## Requirement
From the listing below, work out the number of lines containing "results" and give that number without comment.

***** Data for processing *****

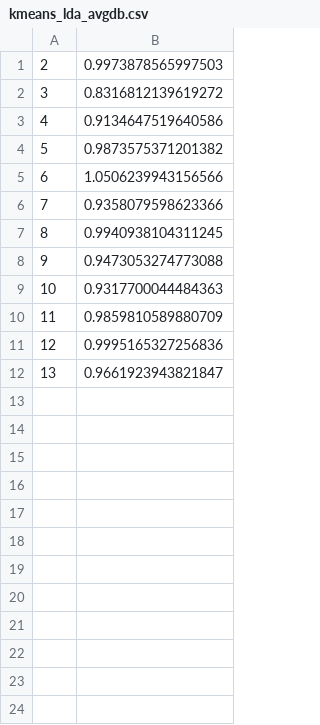
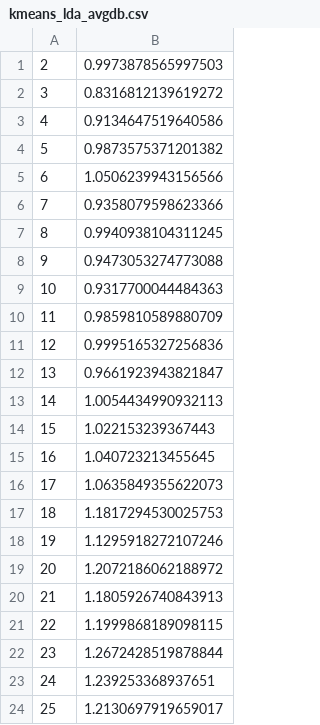
Before and after one commit to greati/covertype-data-analysis, a CSV file: results/kmeans_lda_avgdb.csv, drawn as a sheet; the diff names each change by its address in the sheet, - before the commit and + after, or states it on an @@ line.

```diff
--- a/results/kmeans_lda_avgdb.csv
+++ b/results/kmeans_lda_avgdb.csv
+row 13: 14 | 1.0054434990932113
+row 14: 15 | 1.022153239367443
+row 15: 16 | 1.040723213455645
+row 16: 17 | 1.0635849355622073
+row 17: 18 | 1.1817294530025753
+row 18: 19 | 1.1295918272107246
+row 19: 20 | 1.2072186062188972
+row 20: 21 | 1.1805926740843913
+row 21: 22 | 1.1999868189098115
+row 22: 23 | 1.2672428519878844
+row 23: 24 | 1.239253368937651
+row 24: 25 | 1.2130697919659017
```
Also changed, not shown: results/kmeans_lda_results.csv, results/kmeans_original_avgdb.csv, 3 other files.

*****

## Response to the exercise
4